According to the National Council on Aging (NCOA), scams that target seniors are being called the “crime of the 21st century” because they have become so prevalent. The reason? The thinking is that seniors must have a healthy bank account, equity in their home and they may be an easier target. It’s not just the well-to-do who are targeted either; low income seniors are just as vulnerable. And sadly, more than 90% of reported elder abuse is committed by family members, including adult children and grandchildren.
Below is a list compiled by the NCOA of the most common types of scams. To read the full article, which also includes some resources, find it online here.
- Medical / health insurance – someone poses as a Medicare representative to get your personal information. Never give your personal information over the phone to someone you don’t know.
- Counterfeit prescription drugs – most commonly occurs when people are looking for cheaper drugs on the internet. The greatest danger is getting unsafe or ineffective drugs and worsening a medical condition, or even doing harm.
- Funeral and cemetery scams – according to the FBI, one common scam is to find a living relative through an obituary and call to demand payment on outstanding debt of the deceased. The second most common scam is for a disreputable funeral home to add additional or unnecessary charges, putting pressure on a grieving family. Whenever possible, talk with people you know and trust about reputable funeral homes.
- Fraudulent anti-aging products – it’s a youth culture, and many of us are susceptible to those pitches to “look 20 years younger.” Be leery of treatments that claim to turn the clock back. Fake Botox is a favorite lately with potential health consequences, and there are plenty of bogus homeopathic remedies out there as well.
- Telemarketing/phone scams – some of the most common scams are fake telemarketers, and these are some of the hardest to track. Because shopping by phone is more common, people may be more easily taken.

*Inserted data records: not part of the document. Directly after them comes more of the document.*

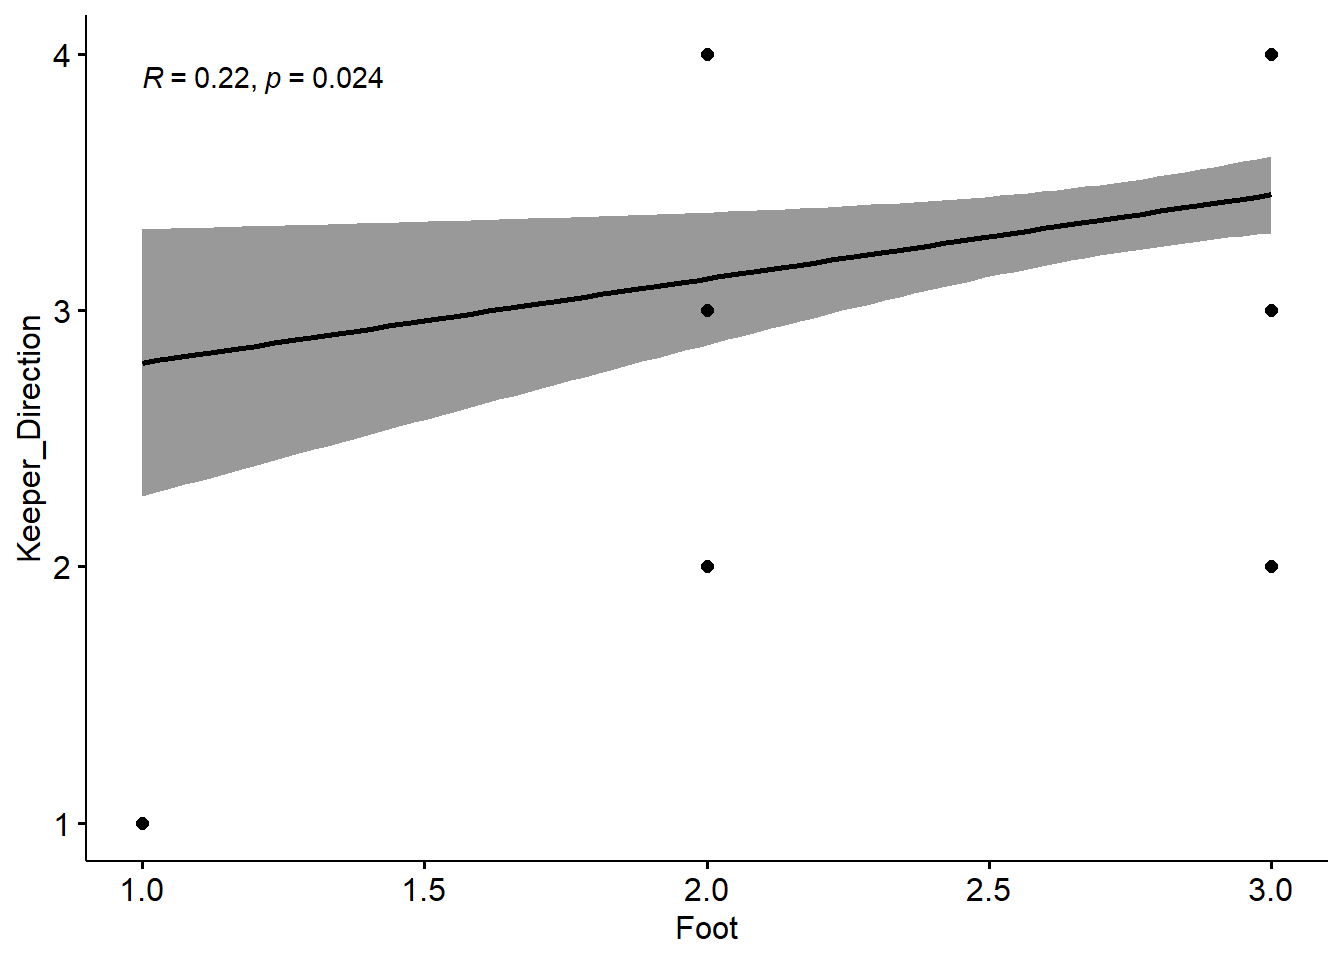
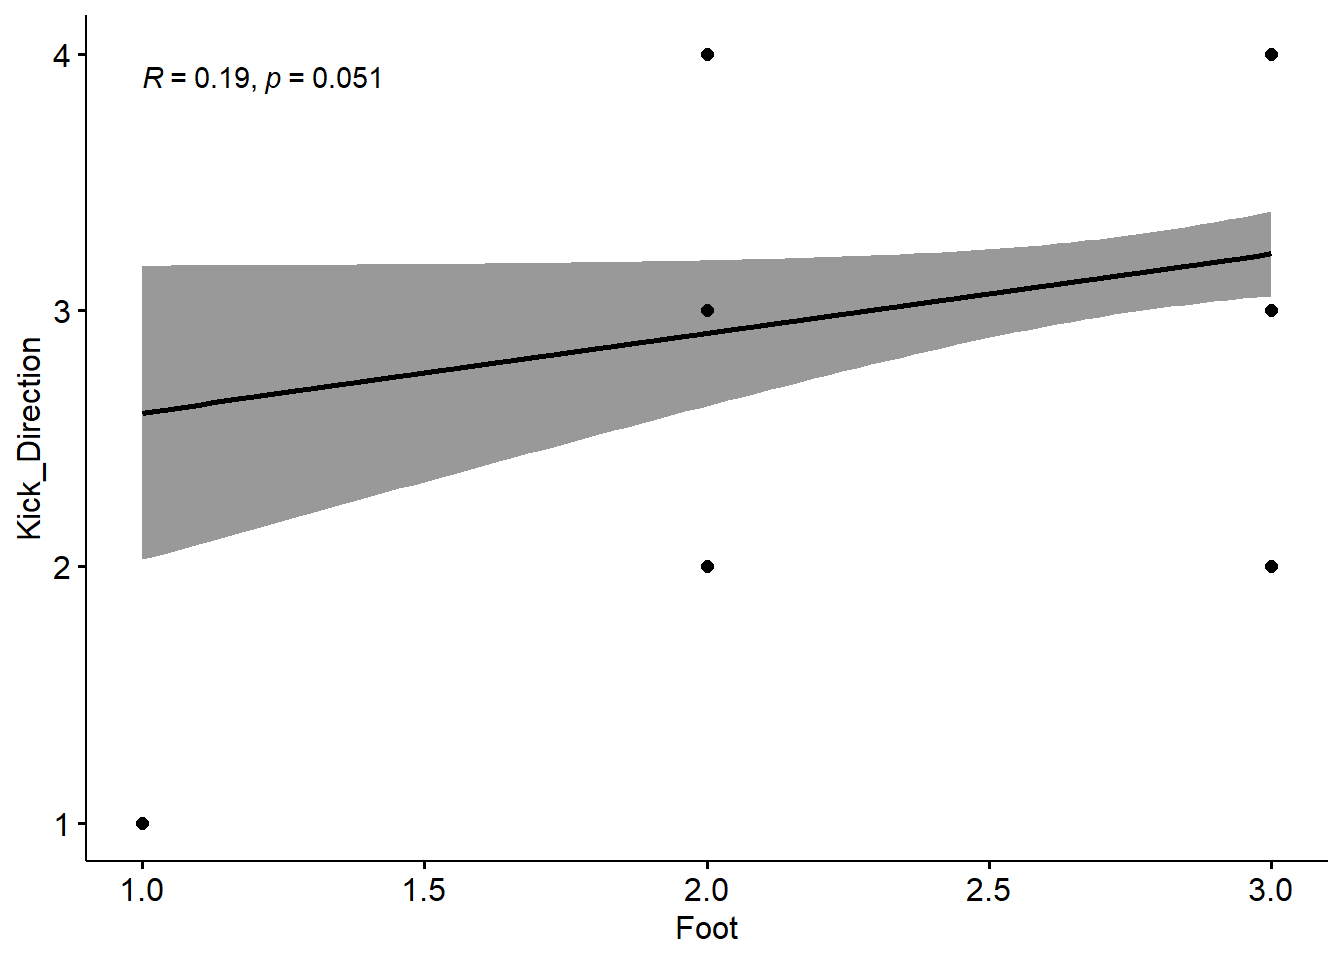
sa

diff --git a/_site/index.html b/_site/index.html
@@ -137,7 +137,7 @@ ul.task-list li input[type="checkbox"] {
 
 
 <p>Predicting if a player will score a penalty kick is a difficult question to answer. The following 106 observations describe all of the penalty kicks taken from the 2016/2017 premier league season. There are 13 variables describing every penalty kick, but we will use four variables (kick direction, keeper direction, the foot a player used to kick the ball, and whether the kick resulted in a goal) for this analysis. Although there isn’t much of a correlation between the foot a player uses to kick a penalty and whether they scored, a trend describes how most penalty kicks result in a goal.</p>
-<p>This first graph represents a</p>
+<p>In this first graph, we notice some missing data in the ‘Foot’ variable, leading to wider shading around the regression. The dot at 2.0 signifies left-footed kicks, while 3.0 indicates right-footed kicks. Moving to the y-axis, ‘Kick Result’ (0.00 for ‘Missed’ and 1.00 for ‘Scored’) reflects the outcome of the ‘Scored’ variable. Despite more right-footed penalty takers in the dataset, this did not significantly influence the outcome of penalty kicks. Overall, there is a positive correlation, suggesting that most kickers successfully score from penalties.</p>
 <div class="cell">
 <div class="cell-output-display">
 <div>
@@ -147,6 +147,7 @@ ul.task-list li input[type="checkbox"] {
 </div>
 </div>
 </div>
+<p>In this graph the dataset shows three missing values under number 1, indicating instances where information on the goalkeeper’s direction during penalty kicks is absent. Number 2 (‘C’) signifies instances where the goalkeeper moved towards the center, while 3 (‘L’) and 4 (‘R’) represent left and right directions respectively. The correlation between player behavior and goalkeeper direction is weak, at 0.15. Despite goalkeepers studying players’ penalty kick tendencies, players may adjust their strategy to outsmart goalkeepers. Overall, while kickers typically have an advantage knowing where to aim, it’s notable that this correlation isn’t the weakest in the dataset.</p>
 <div class="cell">
 <div class="cell-output-display">
 <div>
@@ -156,6 +157,7 @@ ul.task-list li input[type="checkbox"] {
 </div>
 </div>
 </div>
+<p>This chart indicates, there is a moderately weak correlation between the player’s foot and the kick direction. This suggests that there is little relevance between which foot the player uses and what direction the ball will travel.</p>
 <div class="cell">
 <div class="cell-output-display">
 <div>
@@ -165,20 +167,12 @@ ul.task-list li input[type="checkbox"] {
 </div>
 </div>
 </div>
+<p>Here is a graph that represents the date and whether the player scored. Here I tried to see if there is a correlation between temperature and whther a player scored.</p>
 <div class="cell">
 <div class="cell-output-display">
 <div>
 <figure class="figure">
 <p><img src="index_files/figure-html/unnamed-chunk-6-1.png" class="img-fluid figure-img" width="672"></p>
-</figure>
-</div>
-</div>
-</div>
-<div class="cell">
-<div class="cell-output-display">
-<div>
-<figure class="figure">
-<p><img src="index_files/figure-html/unnamed-chunk-7-1.png" class="img-fluid figure-img" width="672"></p>
 </figure>
 </div>
 </div>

Ask for information about the product or service, company name, even the sales person’s name so you can do your own research before buying.
- Internet fraud – The most common scam is a “phishing” email that asks you to click a link to update or verify personal information. Don’t open things from people you don’t know. Also, it’s smart to have virus and hacker software on your computer to help filter out some of these types of scams.

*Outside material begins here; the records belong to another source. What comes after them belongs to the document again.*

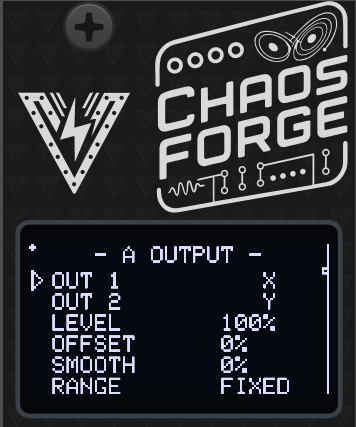
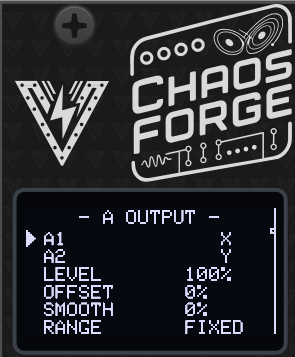
Renamed ChaosForge output names to match the panel and logic of the generators.

Changed region(s): [[0.0, 0.0, 1.0, 1.0], [0.0305, 0.2157, 0.3661, 0.4622], [0.7017, 0.5854, 0.7322, 0.6162]]

diff --git a/apps/att/vcv-plugin/src/ChaosForge.cpp b/apps/att/vcv-plugin/src/ChaosForge.cpp
@@ -54,8 +54,21 @@ struct ChaosForge : forgevcv::ForgeModule {
         bool trig = inputs[TRIG_INPUT].getVoltage() > 1.f;
         stepEngine(args.sampleTime, cv, 2, trig, 4);
 
-        for (int i = 0; i < 4; i++)
-            outputs[A1_OUTPUT + i].setVoltage(outHold[i]);
+        // outHold is in DAC/jack order — top-left, top-right, bottom-left,
+        // bottom-right — and the generators are columns, so it is not the enum's
+        // order. Mapped by name rather than by `A1_OUTPUT + i`, because the two
+        // orders genuinely differ and a loop would silently cross the pairs.
+        //
+        // The PORT IDS are deliberately left alone. A Rack patch stores cables by
+        // port id, so keeping A2 as id 1 means a patch made before the columns
+        // change still has its cable on generator A's second axis — it is drawn
+        // in a different place on the panel, but it is carrying the same signal.
+        // Renumbering instead would have preserved the position and swapped the
+        // signal, which is the worse half to keep.
+        outputs[A1_OUTPUT].setVoltage(outHold[0]); // top-left
+        outputs[B1_OUTPUT].setVoltage(outHold[1]); // top-right
+        outputs[A2_OUTPUT].setVoltage(outHold[2]); // bottom-left
+        outputs[B2_OUTPUT].setVoltage(outHold[3]); // bottom-right
     }
 
     json_t *dataToJson() override {
@@ -138,9 +151,12 @@ struct ChaosForgeWidget : ModuleWidget {
         addInput(createInputCentered<PJ301MPort>(mm2px(Vec(7.153, 80.797)), module, ChaosForge::CV1_INPUT));
         addInput(createInputCentered<PJ301MPort>(mm2px(Vec(22.647, 80.797)), module, ChaosForge::CV2_INPUT));
 
+        // Generator A down the left column, B down the right — see the jack map
+        // in lib/engine.hpp. The panel silkscreen reads A1/A2 on the left and
+        // B1/B2 on the right to match.
         addOutput(createOutputCentered<PJ301MPort>(mm2px(Vec(7.412, 95.068)), module, ChaosForge::A1_OUTPUT));
-        addOutput(createOutputCentered<PJ301MPort>(mm2px(Vec(22.652, 95.068)), module, ChaosForge::A2_OUTPUT));
-        addOutput(createOutputCentered<PJ301MPort>(mm2px(Vec(7.407, 109.34)), module, ChaosForge::B1_OUTPUT));
+        addOutput(createOutputCentered<PJ301MPort>(mm2px(Vec(22.652, 95.068)), module, ChaosForge::B1_OUTPUT));
+        addOutput(createOutputCentered<PJ301MPort>(mm2px(Vec(7.407, 109.34)), module, ChaosForge::A2_OUTPUT));
         addOutput(createOutputCentered<PJ301MPort>(mm2px(Vec(22.647, 109.34)), module, ChaosForge::B2_OUTPUT));
 
         // Emulated OLED over the display cutout.
@@ -190,7 +206,7 @@ struct ChaosForgeWidget : ModuleWidget {
     // Per-generator submenu, mirroring the firmware's own two pages.
     void appendGeneratorMenu(Menu *menu, ChaosForge *m, int g) {
         chengine::Engine *e = m->cf->raw();
-        const char *name = (g == 0) ? "Generator A (out 1+2)" : "Generator B (out 3+4)";
+        const char *name = (g == 0) ? "Generator A (A1 + A2)" : "Generator B (B1 + B2)";
 
         menu->addChild(createSubmenuItem(
             name, chengine::systemName(chengine::systemGet(e, g)), [=](Menu *menu) {

diff --git a/apps/att/lib/menuHandlers.hpp b/apps/att/lib/menuHandlers.hpp
@@ -31,6 +31,8 @@
 //   0  HOME       — the Lissajous plot (custom renderer in menuRender.hpp)
 //   1  A SYSTEM   — attractor, speed, its four parameters
 //   2  A OUTPUT   — which axis each jack follows, level, offset, smooth, range
+//                   Rows are named for the panel: A1/A2 are generator A's two
+//                   jacks, down the LEFT column. B1/B2 are B's, down the right.
 //   3  B SYSTEM
 //   4  B OUTPUT
 //   5  LINK       — couple, IN 1 role, the re-seed gestures
@@ -391,8 +393,8 @@ const MenuItem MENU_ITEMS[] = {
     {"P4", getParamName<0, 3>, getParamValue<0, 3>, 34, 70, 1, ROW_TWOCOL, MENU_EDIT, setParam<0, 3>, nullptr, true},
 
     // ── 2 A OUTPUT ──
-    {"OUT 1", getSrc<0, 0>, nullptr, 100, 0, 2, ROW_SINGLE, MENU_EDIT, setSrc<0, 0>, nullptr, true},
-    {"OUT 2", getSrc<0, 1>, nullptr, 100, 0, 2, ROW_SINGLE, MENU_EDIT, setSrc<0, 1>, nullptr, true},
+    {"A1", getSrc<0, 0>, nullptr, 100, 0, 2, ROW_SINGLE, MENU_EDIT, setSrc<0, 0>, nullptr, true},
+    {"A2", getSrc<0, 1>, nullptr, 100, 0, 2, ROW_SINGLE, MENU_EDIT, setSrc<0, 1>, nullptr, true},
     {"LEVEL", getLevel<0>, nullptr, 82, 0, 2, ROW_SINGLE, MENU_EDIT, setLevel<0>, nullptr, true},
     {"OFFSET", getOffset<0>, nullptr, 82, 0, 2, ROW_SINGLE, MENU_EDIT, setOffset<0>, nullptr, true},
     {"SMOOTH", getSmooth<0>, nullptr, 82, 0, 2, ROW_SINGLE, MENU_EDIT, setSmooth<0>, nullptr, true},
@@ -407,8 +409,8 @@ const MenuItem MENU_ITEMS[] = {
     {"P4", getParamName<1, 3>, getParamValue<1, 3>, 34, 70, 3, ROW_TWOCOL, MENU_EDIT, setParam<1, 3>, nullptr, true},
 
     // ── 4 B OUTPUT ──
-    {"OUT 3", getSrc<1, 0>, nullptr, 100, 0, 4, ROW_SINGLE, MENU_EDIT, setSrc<1, 0>, nullptr, true},
-    {"OUT 4", getSrc<1, 1>, nullptr, 100, 0, 4, ROW_SINGLE, MENU_EDIT, setSrc<1, 1>, nullptr, true},
+    {"B1", getSrc<1, 0>, nullptr, 100, 0, 4, ROW_SINGLE, MENU_EDIT, setSrc<1, 0>, nullptr, true},
+    {"B2", getSrc<1, 1>, nullptr, 100, 0, 4, ROW_SINGLE, MENU_EDIT, setSrc<1, 1>, nullptr, true},
     {"LEVEL", getLevel<1>, nullptr, 82, 0, 4, ROW_SINGLE, MENU_EDIT, setLevel<1>, nullptr, true},
     {"OFFSET", getOffset<1>, nullptr, 82, 0, 4, ROW_SINGLE, MENU_EDIT, setOffset<1>, nullptr, true},
     {"SMOOTH", getSmooth<1>, nullptr, 82, 0, 4, ROW_SINGLE, MENU_EDIT, setSmooth<1>, nullptr, true},

diff --git a/apps/att/lib/engine.hpp b/apps/att/lib/engine.hpp
@@ -64,8 +64,16 @@ inline void HandleOutputs() {
     world.SetFrozen(in1Role == In1Freeze && trigLevel);
     world.Advance(now);
 
-    DACWriteAll((uint16_t)lroundf(world.Get(0).Out01(0) * (float)MAXDAC),
-                (uint16_t)lroundf(world.Get(0).Out01(1) * (float)MAXDAC),
-                (uint16_t)lroundf(world.Get(1).Out01(0) * (float)MAXDAC),
-                (uint16_t)lroundf(world.Get(1).Out01(1) * (float)MAXDAC));
+    // ── Generators are COLUMNS, not rows ─────────────────────────────────────
+    // The four jacks sit in two rows of two: DAC 0 is top-left, 1 top-right,
+    // 2 bottom-left, 3 bottom-right. Generator A takes the left column and B the
+    // right, so which pair belongs to which generator is readable at a glance
+    // from across a room — where a top-row/bottom-row split is not, because the
+    // two rows look alike and nothing about the layout says which is which.
+    //
+    // The panel labels follow: A1 / A2 down the left, B1 / B2 down the right.
+    DACWriteAll((uint16_t)lroundf(world.Get(0).Out01(0) * (float)MAXDAC),  // A1
+                (uint16_t)lroundf(world.Get(1).Out01(0) * (float)MAXDAC),  // B1
+                (uint16_t)lroundf(world.Get(0).Out01(1) * (float)MAXDAC),  // A2
+                (uint16_t)lroundf(world.Get(1).Out01(1) * (float)MAXDAC)); // B2
 }

diff --git a/apps/att/Manual.md b/apps/att/Manual.md
@@ -96,9 +96,9 @@ the next group.
 | ------------ | ------------------------------------------------ |
 | **plot**     | the home screen                                  |
 | **A SYSTEM** | SYSTEM · SPEED · P1 · P2 · P3 · P4               |
-| **A OUTPUT** | OUT 1 · OUT 2 · LEVEL · OFFSET · SMOOTH · RANGE  |
+| **A OUTPUT** | A1 · A2 · LEVEL · OFFSET · SMOOTH · RANGE        |
 | **B SYSTEM** | as A                                             |
-| **B OUTPUT** | OUT 3 · OUT 4 · LEVEL · OFFSET · SMOOTH · RANGE  |
+| **B OUTPUT** | B1 · B2 · LEVEL · OFFSET · SMOOTH · RANGE        |
 | **LINK**     | COUPLE · IN 1 · RESEED A · RESEED B · RESEED ALL |
 | **CV IN**    | IN2 DEST · IN2 DEPTH · IN3 DEST · IN3 DEPTH      |
 | **SETTINGS** | VIEW · TIMEOUT · BOOT MENU                       |
@@ -136,8 +136,12 @@ restart; back the constant off.
 
 ![Output](./images/Panel/Output.png)
 
-**OUT 1 / OUT 2** (and OUT 3 / OUT 4 for generator B) — which state variable each
-jack follows: X, Y or Z. Every system's three axes have different characters;
+**A1 / A2** (and B1 / B2 for generator B) — which state variable each
+jack follows: X, Y or Z.
+
+The four jacks are two rows of two, and **each generator owns a column**:
+A1 above A2 down the left, B1 above B2 down the right. Which pair is which is
+therefore readable at a glance, which two identical-looking rows would not be. Every system's three axes have different characters;
 Rössler's Z, for example, is flat with occasional sharp folds while its X and Y
 drift smoothly.
 

diff --git a/apps/att/AGENTS.md b/apps/att/AGENTS.md
@@ -60,12 +60,22 @@ All four outputs go through the MCP4728, written positionally in
 [lib/engine.hpp](lib/engine.hpp). The pairing is the module's proposition, so it
 is fixed:
 
-| DAC index | Jack | Signal |
-| --------- | ---- | ------ |
-| 0 | 1 | generator A, the axis chosen for its first jack |
-| 1 | 2 | generator A, the axis chosen for its second jack |
-| 2 | 3 | generator B, first jack |
-| 3 | 4 | generator B, second jack |
+**Generators are columns, not rows.** The four jacks sit in two rows of two, and
+generator A takes the left column with B on the right — so which pair belongs to
+which generator is readable from across a room. A top-row/bottom-row split is
+not: the two rows look alike and nothing in the layout says which is which.
+
+| DAC index | Position | Panel | Signal |
+| --------- | -------- | ----- | ------ |
+| 0 | top-left | A1 | generator A, the axis chosen for its first jack |
+| 1 | top-right | B1 | generator B, first jack |
+| 2 | bottom-left | A2 | generator A, second jack |
+| 3 | bottom-right | B2 | generator B, second jack |
+
+The Rack port keeps its **port ids** in the old order (A1=0, A2=1, B1=2, B2=3)
+and maps `outHold` by name instead. Rack stores cables by port id, so a patch
+made before this change keeps its cable on the same *signal* — drawn somewhere
+else on the panel, but still generator A's second axis.
 
 ## Key subsystems
 

diff --git a/apps/att/Readme.md b/apps/att/Readme.md
@@ -71,9 +71,10 @@ you have moved the constants far enough that the figure no longer fills the jack
 
 ## Patch ideas
 
-- **The default patch.** OUT 1 and OUT 2 (Lorenz X and Y) to filter cutoff and a
-  wavefolder; OUT 3 and OUT 4 (a slow Rössler) to a reverb size and a pan. One
-  fast pair, one slow pair, nothing repeating.
+- **The default patch.** A1 and A2 (Lorenz X and Y) to filter cutoff and a
+  wavefolder; B1 and B2 (a slow Rössler) to a reverb size and a pan. One
+  fast pair, one slow pair, nothing repeating. Each generator owns a column of
+  the panel — A down the left, B down the right.
 - **One voice, two hands.** Both jacks of a generator into two parameters of the
   same voice. They will never agree and never fight.
 - **Entrained pair.** Two generators on the same system, COUPLE around 30–50 %.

- Investment schemes – these often target seniors looking to safeguard retirement funds. Attempts range from pyramid schemes and reverse mortgages to Nigerian princes looking for someone to help them claim inheritance money.
- Sweepstakes and lottery wins – scammers alert you that you’ve won something, but you need to make a payment to unlock the full prize. Sound too good to be true? It most likely is.
- The grandparent call – a particularly devious approach, the caller starts with, “Hello grandma, do you know who this is?” Once you guess a name, off they go. The caller says they are in trouble (car accident, short on rent) and they can’t tell their parents because they’ll get in more trouble; can you help them by lending them some money via Moneygram or Western Union.
If you suspect something is a scam, or you have been scammed, don’t be embarrassed, get help. Reach out to someone you trust or your local Adult Protective Services or Area on Aging. And remember, a little caution can go a long way; there’s no need to be in a hurry to respond, do your homework first.